One of the key economic themes at the election was getting New Zealand’s regions moving again. For decades a slow, but steady drift of people to the urban areas has been going on. Some how the regions have soldiered on, wondering what it will take to be noticed in the corridors of power. but with living costs in Auckland, Wellington and Christchurch getting expensive pushing people out to smaller centres around the country, what is there to help these places get growing again?
The traditional answers have been “lets get dairy projects going – everyone likes dairying” or “lets get services back into these communities, like banks, and so on”.

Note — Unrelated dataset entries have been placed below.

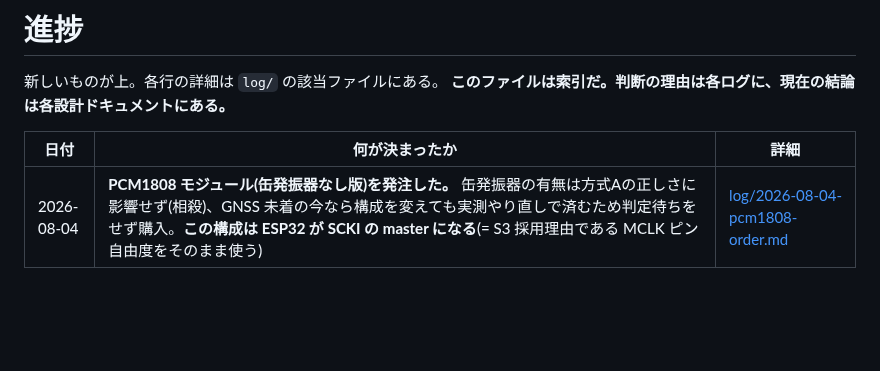
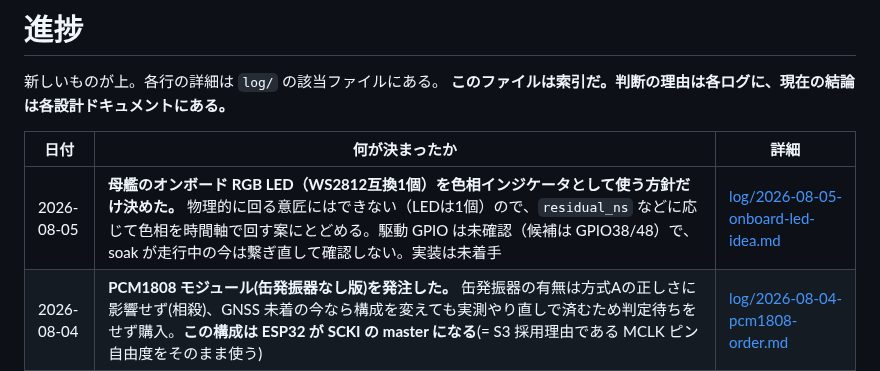
Before and after one commit to nna774/Electabuzz, a Markdown page: docs/progress.md, the part around the change. GitHub-like rendering; blank space fills up the shorter version.

```diff
--- a/docs/progress.md
+++ b/docs/progress.md
@@ -5,6 +5,7 @@
 
 | 日付 | 何が決まったか | 詳細 |
 |---|---|---|
+| 2026-08-05 | **母艦のオンボード RGB LED（WS2812互換1個）を色相インジケータとして使う方針だけ決めた。** 物理的に回る意匠にはできない（LEDは1個）ので、`residual_ns` などに応じて色相を時間軸で回す案にとどめる。駆動 GPIO は未確認（候補は GPIO38/48）で、soak が走行中の今は繋ぎ直して確認しない。実装は未着手 | [log/2026-08-05-onboard-led-idea.md](log/2026-08-05-onboard-led-idea.md) |
 | 2026-08-04 | **PCM1808 モジュール(缶発振器なし版)を発注した。** 缶発振器の有無は方式Aの正しさに影響せず(相殺)、GNSS 未着の今なら構成を変えても実測やり直しで済むため判定待ちをせず購入。**この構成は ESP32 が SCKI の master になる**(= S3 採用理由である MCLK ピン自由度をそのまま使う) | [log/2026-08-04-pcm1808-order.md](log/2026-08-04-pcm1808-order.md) |
 | 2026-08-04 | **`ingest` Lambda を書いた。** `lambda/ingest/handler.py` + `lambda/s3keys.py`、テスト37件が緑（AWS には触らない）。**置き先を `series/` にし `batch_uplink.s3util` は使わない**（あちらの `raw_key()` は `raw/` 固定で、Namazu の lifecycle が 90日 expire を掛けている。**永久保存のはずのデータが90日で消え、気づくのは3ヶ月後**になる。**prefix は保存方針そのものなので共有ライブラリの既定に寄りかからない**）。これに伴い「s3util の prefix を v1.1.0 で引数化する」を**覆した**。**CRC 不一致は隔離して 200**（400 だと同じ壊れたバッチが送られ続けて uplink が詰まる。捨てると証拠が消える。隔離キーは `batch_start_us` を使わず受信時刻と本文ハッシュで組む）。**生存台帳はテーブル未設定なら書かない**。**`/alert` と `terraform/` は意図的に書いていない** | [log/2026-08-04-ingest-lambda.md](log/2026-08-04-ingest-lambda.md) |
 | 2026-08-04 | **フェーズ1.5 の soak が実機で走り出した。** 焼いて接続まで到達し、`flash=16MB` が返って **`platformio.ini` の 16MB 上書きが実機で効いていることを裏取り**した。**新発見: pyserial は既定で DTR/RTS を立ててポートを開く**ので、素直に開くと ESP32 の自動リセット回路が基板を握って一文字も出ない（実際に踏んだ）。`tools/soak_capture.py` に閉じ込めた。**macOS では open のたびに基板がリセットされるのを避けられない**ので、接続のたびに回帰は積み直しになる（区間ごとに ppm は出るので致命傷ではない）。手元の個体のシリアルは CH343 の **UART ブリッジ側**で `s3-usbcdc` は不要だった | [log/2026-08-04-soak-running.md](log/2026-08-04-soak-running.md) |
```
Also changed, not shown: docs/log/2026-08-05-onboard-led-idea.md (added, +26 -0 lines), docs/open-questions.md (+6 -0 lines).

However the economic boost should be looking at diversifying the product coming out of the regions, rather than further stoking a select few industries. For too long New Zealand has had a habit of focussing on primary industries, that whilst they have given us huge returns on what we have put in, have also come at significant cost. Also, there is a risk that goes with not having spread the proverbial eggs through sufficient baskets – if one collapses and all of the eggs are in it, there goes the economy. New Zealand has its eggs largely in tourism, dairying and a few others. Neither the Labour-led coalition Government of Prime Minister Helen Clark, nor the National-led coalition Government of Prime Ministers John Key and Bill English made sufficient effort to diversify.
But there are ideas as to what could be done. What needs to happen though is a willingness to look outside the quite enclosed box that severely limits our ability to envisage a long term future.

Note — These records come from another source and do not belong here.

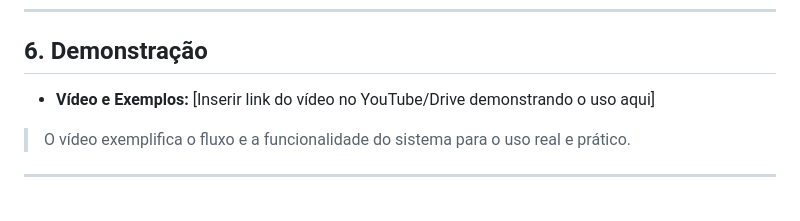
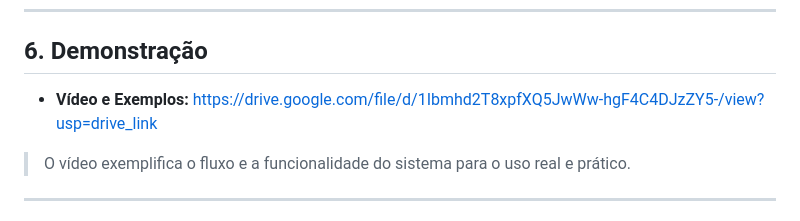
Before and after one commit to annajullyp/cultivastock, a Markdown page: README.md, the part around the change. Rendered like a GitHub page.

Commit message:
Update demonstration video link in README
Updated the link to the demonstration video in the README.

```diff
--- a/README.md
+++ b/README.md
@@ -40,7 +40,7 @@
 
 ## 6. Demonstração
 
-* **Vídeo e Exemplos:** [Inserir link do vídeo no YouTube/Drive demonstrando o uso aqui]
+* **Vídeo e Exemplos:** https://drive.google.com/file/d/1Ibmhd2T8xpfXQ5JwWw-hgF4C4DJzZY5-/view?usp=drive_link
 > O vídeo exemplifica o fluxo e a funcionalidade do sistema para o uso real e prático.
 
 ---
```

One idea for example, noting that a Chinese company wants to build a Waste to Energy plant on the West Coast, is explore the feasibility of putting the waste that it would consume on rail. It would serve a two fold purpose. Aside from taking more than the equivalent of trucks of waste off the road, it would help pay the for the cost of helping to keep the Otira railway tunnel open.
In East Cape and around Gisborne I note that provisional plans are being put in place to grow marijuana that could be used for medicine in the event that marijuana be legalized. This, again, would help people who might otherwise spend their lives on the dole, or in and out of jail get some legitimate employment. It would also help decrease drug crime in the communities. A similar project could be launched in Northland too, if the demand exists.
In smaller urban areas, where large or heavy industrial or commercial development might not be so feasible, thought should be given to developing niche industries that are specific to those areas. These could be many and varied, ranging from developing ecological and/or historical sites of interest into tourist attractions, to small localized gold mining businesses – mining does not need to be open cast or done in a tunnel, as opportunities for alluvial gold mining are known to exist in places such as the West Coast.
Dunedin is a unique case. Significantly smaller than Wellington or Christchurch and about as large as the Napier-Hastings metropolitan area, it is possible to sometimes feel forgotten by the Government if one lives in the university town. Built on mining in the 1800’s, made world famous in New Zealand by the movie “Scarfies”, and unique for its strong Scottish heritage, Dunedin’s population has until recently either been static or in slow decline. The loss of the Southerner passenger train in the 1990’s, the closure of the Hillside railway workshops and the Cadbury factory closure all cost Dunedin hundreds of jobs. What would it take to get some of these industries back there?